• [Task to complete]
Find the lines in the records below that contain "import", and report each of them.

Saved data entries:

= = = =

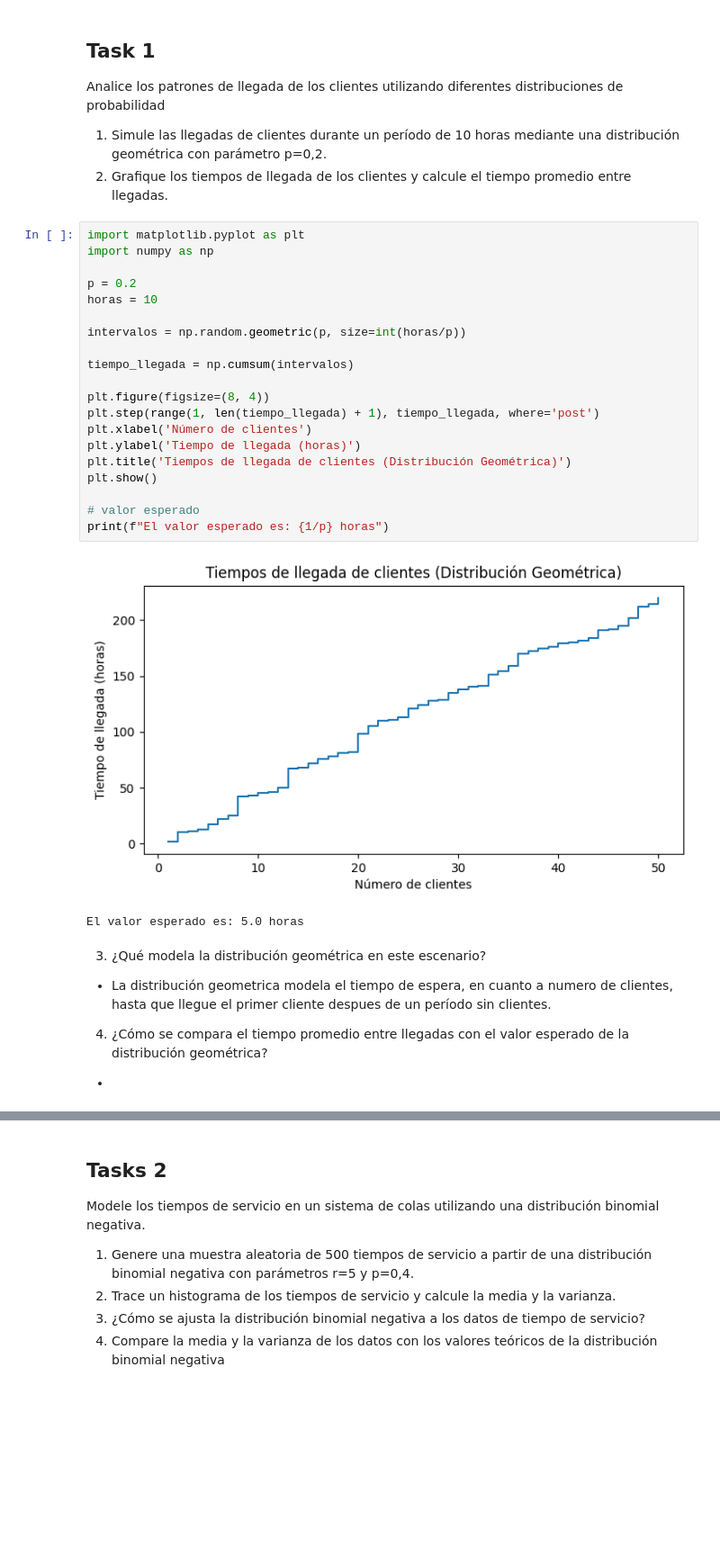
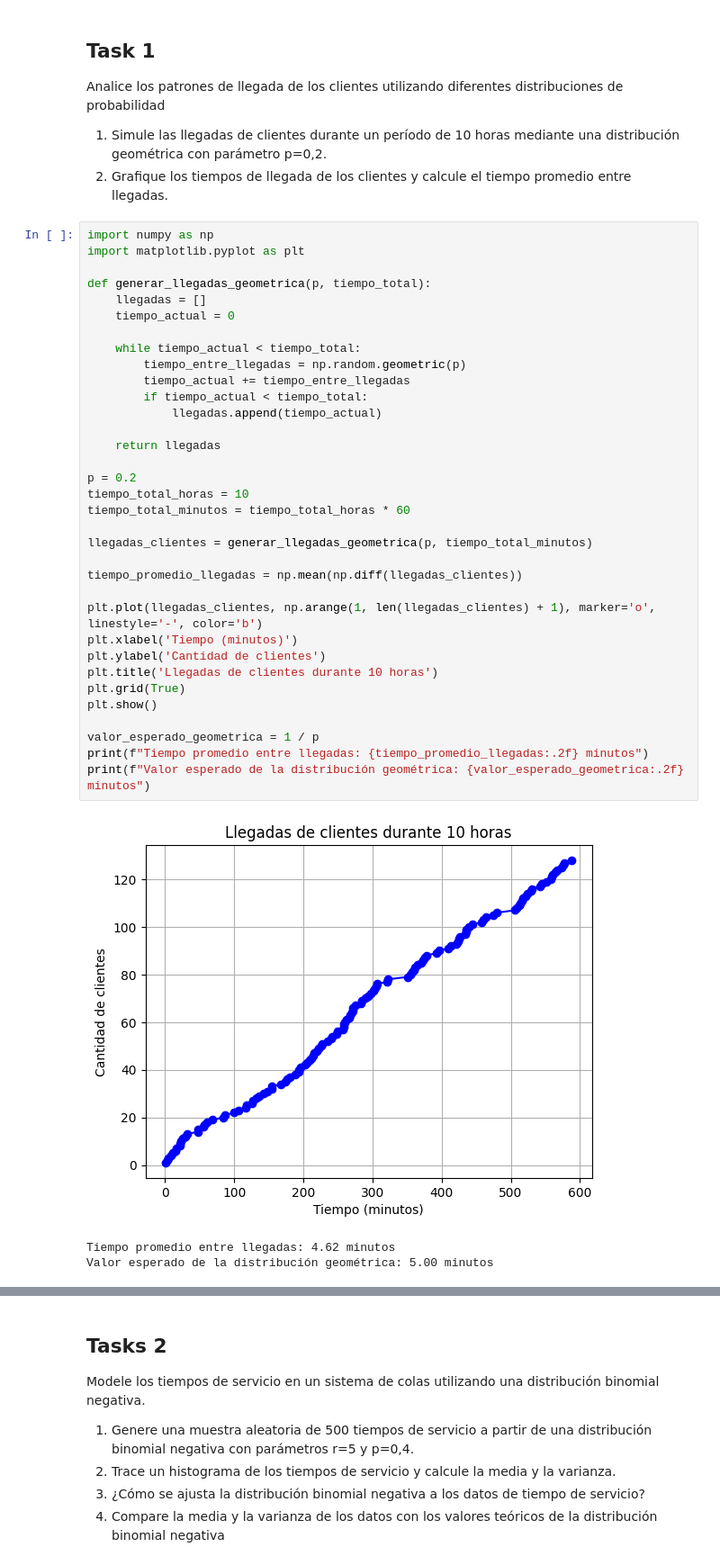
Before and after one commit to JuanDiegoAvila/Lab2_ModSim, a Jupyter notebook: Lab2.ipynb, the cells around one changed output, grey strips where cells are left out. Shown at 90% size. Cells and saved outputs as stored; diff of their text form; blank space fills up the shorter version.

```diff
--- a/Lab2.ipynb
+++ b/Lab2.ipynb
@@ -47,31 +47,41 @@ Analice los patrones de llegada de los clientes utilizando diferentes distribuci
 1. Simule las llegadas de clientes durante un período de 10 horas mediante una distribución geométrica con
 parámetro p=0,2.
 2. Grafique los tiempos de llegada de los clientes y calcule el tiempo promedio entre llegadas.
-# %%
-import matplotlib.pyplot as plt
-import numpy as np
-
-p = 0.2
-horas = 10
-
-intervalos = np.random.geometric(p, size=int(horas/p))
-
-tiempo_llegada = np.cumsum(intervalos)
-
-plt.figure(figsize=(8, 4))
-plt.step(range(1, len(tiempo_llegada) + 1), tiempo_llegada, where='post')
-plt.xlabel('Número de clientes')
-plt.ylabel('Tiempo de llegada (horas)')
-plt.title('Tiempos de llegada de clientes (Distribución Geométrica)')
-plt.show()
-
-# valor esperado
-print(f"El valor esperado es: {1/p} horas")
-# %% [output]
-[figure, removed]
-El valor esperado es: 5.0 horas
-# %% [markdown]
-3. ¿Qué modela la distribución geométrica en este escenario?
-- La distribución geometrica modela el tiempo de espera, en cuanto a numero de clientes, hasta que llegue el primer cliente despues de un período sin clientes.
-4. ¿Cómo se compara el tiempo promedio entre llegadas con el valor esperado de la distribución geométrica?
--
+# %%
+import numpy as np
+import matplotlib.pyplot as plt
+
+def generar_llegadas_geometrica(p, tiempo_total):
+    llegadas = []
+    tiempo_actual = 0
+
+    while tiempo_actual < tiempo_total:
+        tiempo_entre_llegadas = np.random.geometric(p)
+        tiempo_actual += tiempo_entre_llegadas
+        if tiempo_actual < tiempo_total:
+            llegadas.append(tiempo_actual)
+
+    return llegadas
+
+p = 0.2
+tiempo_total_horas = 10
+tiempo_total_minutos = tiempo_total_horas * 60
+
+llegadas_clientes = generar_llegadas_geometrica(p, tiempo_total_minutos)
+
+tiempo_promedio_llegadas = np.mean(np.diff(llegadas_clientes))
+
+plt.plot(llegadas_clientes, np.arange(1, len(llegadas_clientes) + 1), marker='o', linestyle='-', color='b')
+plt.xlabel('Tiempo (minutos)')
+plt.ylabel('Cantidad de clientes')
+plt.title('Llegadas de clientes durante 10 horas')
+plt.grid(True)
+plt.show()
+
+valor_esperado_geometrica = 1 / p
+print(f"Tiempo promedio entre llegadas: {tiempo_promedio_llegadas:.2f} minutos")
+print(f"Valor esperado de la distribución geométrica: {valor_esperado_geometrica:.2f} minutos")
+# %% [output]
+[figure, added]
+Tiempo promedio entre llegadas: 4.62 minutos
+Valor esperado de la distribución geométrica: 5.00 minutos
```
Also changed, not shown: parts of 7 cells of this notebook.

= = = =

• [Output of the task]
-import matplotlib.pyplot as plt
-import numpy as np
+import numpy as np
+import matplotlib.pyplot as plt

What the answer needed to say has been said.